In this article, contributors discuss their least favorite tropes.


I recently finished reading Normal People by Sally Rooney for the first time, yes, I am aware I was a little late to the game on this one. However, I had heard mixed reviews and I finally decided to give it a go myself. 

I didn’t like it. 

In fact, I found it incredibly frustrating. I wanted to grab Connell and Marianne and bash their heads together, screaming at them to just talk to each other. I understand it is kind of the point of the book, but the miscommunication trope is the most frustrating thing for me. Communication is so important in relationships, and when characters decide not to talk to each other, to work things out on their own, it feels so childish. 

Usually, the miscommunication trope involves characters making assumptions about a person/situation, not discussing it with each other, and then deciding that they hate each other or are angry at each other. All of this could be solved with one simple conversation, but no, they have to fight. It often feels like a cheap plot driver, something to bring the conflict into the middle of the story. For me, it is when the characters seem the most like characters, rather than real people with rational thoughts. Miscommunication happens, but when it is utilised in books it is often far more extreme than most real-life scenarios. 

It is frustrating in both books, and TV/film, and can often lead to me not finishing the story. I pushed through Normal People, vaguely aware of the ending, but thinking it might get better – it didn’t. 
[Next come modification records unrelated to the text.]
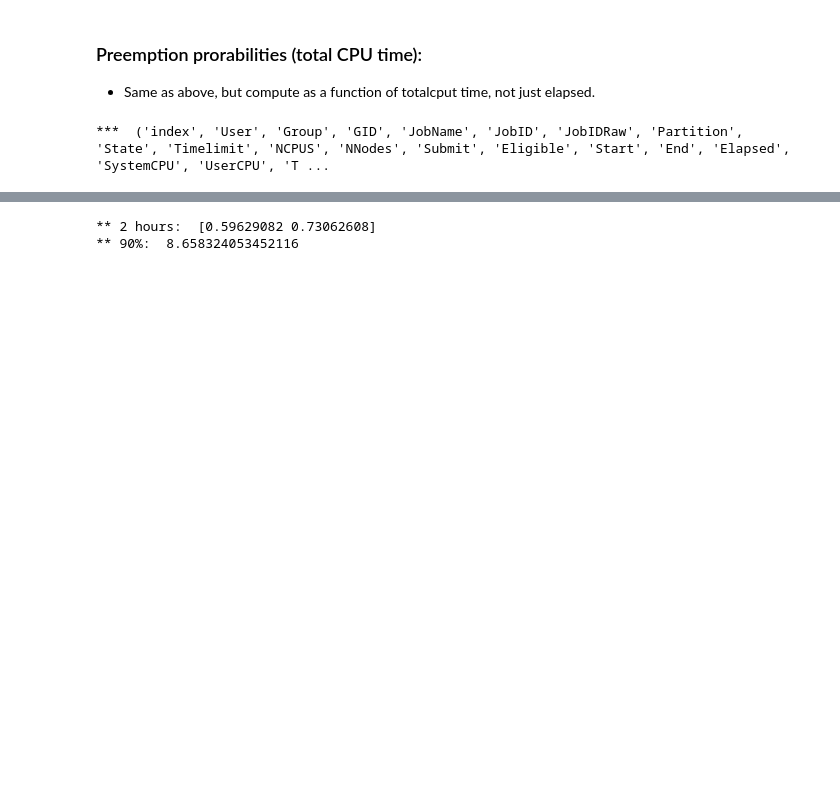
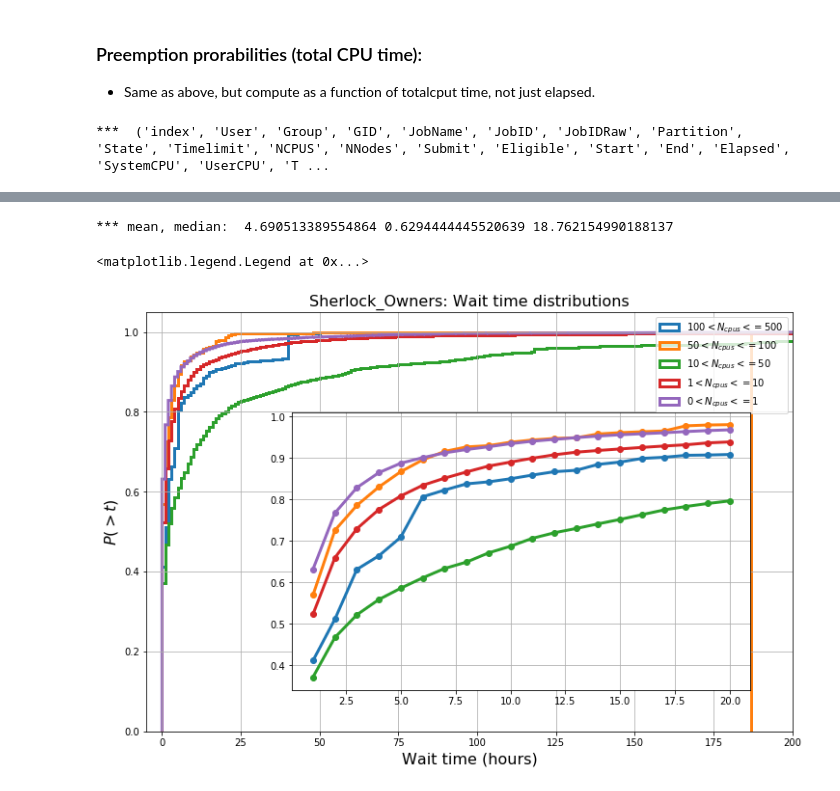
Before and after one commit to jeffersonscientific/HPC_analytics, a Jupyter notebook: hpc_analytics_preemption_times.ipynb, the cells around one changed output, grey strips where cells are left out. Cells and saved outputs as stored; diff of their text form; code cells hidden in the pictures; blank space fills up the shorter version.

```diff
--- a/hpc_analytics_preemption_times.ipynb
+++ b/hpc_analytics_preemption_times.ipynb
@@ -421,7 +438,59 @@ Text(0.5,0,'time $t$ [hours]')
 [figure]
-# %%
-print('** 2 hours: ', hh[0][0:2])
-print('** 90%: ', x_90)
-# %% [output]
-** 2 hours:  [0.59629082 0.73062608]
-** 90%:  8.658324053452116
+# %%
+ix_h = numpy.where(numpy.invert(numpy.isnan(delta_ts)))
+mean_waits   = numpy.mean(delta_ts[ix_h])
+median_waits = numpy.median(delta_ts[ix_h])
+std_waits    = numpy.std(delta_ts[ix_h])
+print('*** mean, median: ', mean_waits, median_waits, std_waits)
+# %% [output]
+*** mean, median:  4.690513389554864 0.6294444445520639 18.762154990188137
+# %%
+# break out wait times by ncpus:
+#
+#delta_ts = 24.*(sacct_obj.jobs_summary['Start'] - sacct_obj.jobs_summary['Submit'])
+#ix = delta_ts>=0
+#
+fg = plt.figure(figsize=(12,8))
+ax1 = plt.subplot('111')
+ax1.grid()
+#
+ax2 = fg.add_axes([.3, .2, .55, .5])
+ax2.grid()
+n_ax2 = 20
+#
+for k2, k1 in [(500,100), (100,50), (50,10), (10,1), (1,0)]:
+    #
+    X = delta_ts[numpy.logical_and(ix,
+                    numpy.logical_and(sacct_obj.jobs_summary['NCPUS']>k1,
+                                      sacct_obj.jobs_summary['NCPUS']<=k2))]
+    hh = ax1.hist(X, bins=numpy.arange(0., max(X), 1), density=True,
+                  cumulative=True, histtype='step', lw=3.0, label='${} < N_{{cpus}} <= {}$'.format(k1, k2))
+
+    ax2.plot(hh[1][1:n_ax2+1], hh[0][0:n_ax2], marker='o', ls='-', lw=3., zorder=12)
+#
+# q_90=.9
+# k_90 = numpy.searchsorted(hh[0], q_90)
+# #print('*** k90: ', k_90)
+# x_90 = (hh[1][k_90]*(q_90-hh[0][k_90-1]) + hh[1][k_90+1]*(hh[0][k_90]-q_90))/(hh[0][k_90]-hh[0][k_90-1])
+
+# ax1.plot([min([ix][0]), max(delta_ts[ix])], [1., 1.], ls='--', lw=3., alpha=.8)
+#
+#ax1.set_ylim(.8,1.02)
+ax1.set_xlim(-5, 200)
+ax1.set_xlabel('Wait time (hours)', size=16)
+ax1.set_ylabel('$P(>t)$', size=16)
+ax1.set_title('{}: Wait time distributions'.format(system_name), size=16)
+ax1.legend(loc=0)
+#
+#ax2.plot(hh[1][1:11], hh[0][0:10], marker='o', ls='-', lw=3., zorder=12)
+#ax2.fill_between(hh[1][0:3], numpy.ones(3)*hh[0][1], hh[0][0],
+#                 color='m', alpha=.15, zorder=11)
+#
+#ax2.fill_between([0,x_90], numpy.ones(2)*q_90, hh[0][0],
+#                 color='m', alpha=.15, zorder=11)
+#
+#ax2.set_ylabel('$P(<t)$', size=16)
+#ax2.set_xlabel('time $t$ [hours]', size=16)
+# %% [output]
+<matplotlib.legend.Legend at 0x...>
+[figure, added]
```
Also changed, not shown: parts of 18 cells of this notebook, 5 other files.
The miscommunication in that book just frustrated me, and if I come across it on that level again (it was the entire book), I will definitely put it down. Just make your characters talk to each other like normal adults!

By Tilda Skene

The Manic Pixie Girl Trope

Whilst I generally dislike shallow characters in stories – they make the whole text seem constructed and fake – the trope of the Manic Pixie Dream Girl is a quick way for a story to be completely ruined for me. 

Typical in Young-Adult fiction, but prevalent throughout fiction novels and films, these characters only seem to be included in the story to inspire and develop a typically male character. These characters are easily idealised, and with their carefree attitude it is easy to see how they show the protagonist a new way of seeing the world. 

For example, in Murakami’s ‘Norwegian Wood’, the secondary love interest Midori Konayashi’s chatty confidence attempts to teach the protagonist Toru to strive to live his best life. Whilst Midori seems to have had a complicated past and the potential for an exciting life, her character seems to only exist to show the protagonist that people can be open and comfortable talking about their feelings and their past. 

The trope of the Manic Pixie Dream Girl is even more evident in John Green’s ‘Paper Town’s’. Many of John Green’s novels have characters that fit this trope, often showing the protagonist a new way of living, to fuel their character development. Despite the ending of the story showing that the life and disappearance of the character Margo was not for the protagonists Quentin’s benefit, the character is still idealised, and ultimately teaches the protagonist a lesson. 

Even in attempting to show how shallow and imperfect the trope of the Manic Pixie Dream Girl is, the character of the girl is still used to be idealised and to teach the protagonist a lesson. Throughout many stories, the idealised Manic Pixie Dream Girl can only exist to develop and inspire the typically male protagonist, diminishing these otherwise complicated and interesting characters. 

by Megan Huws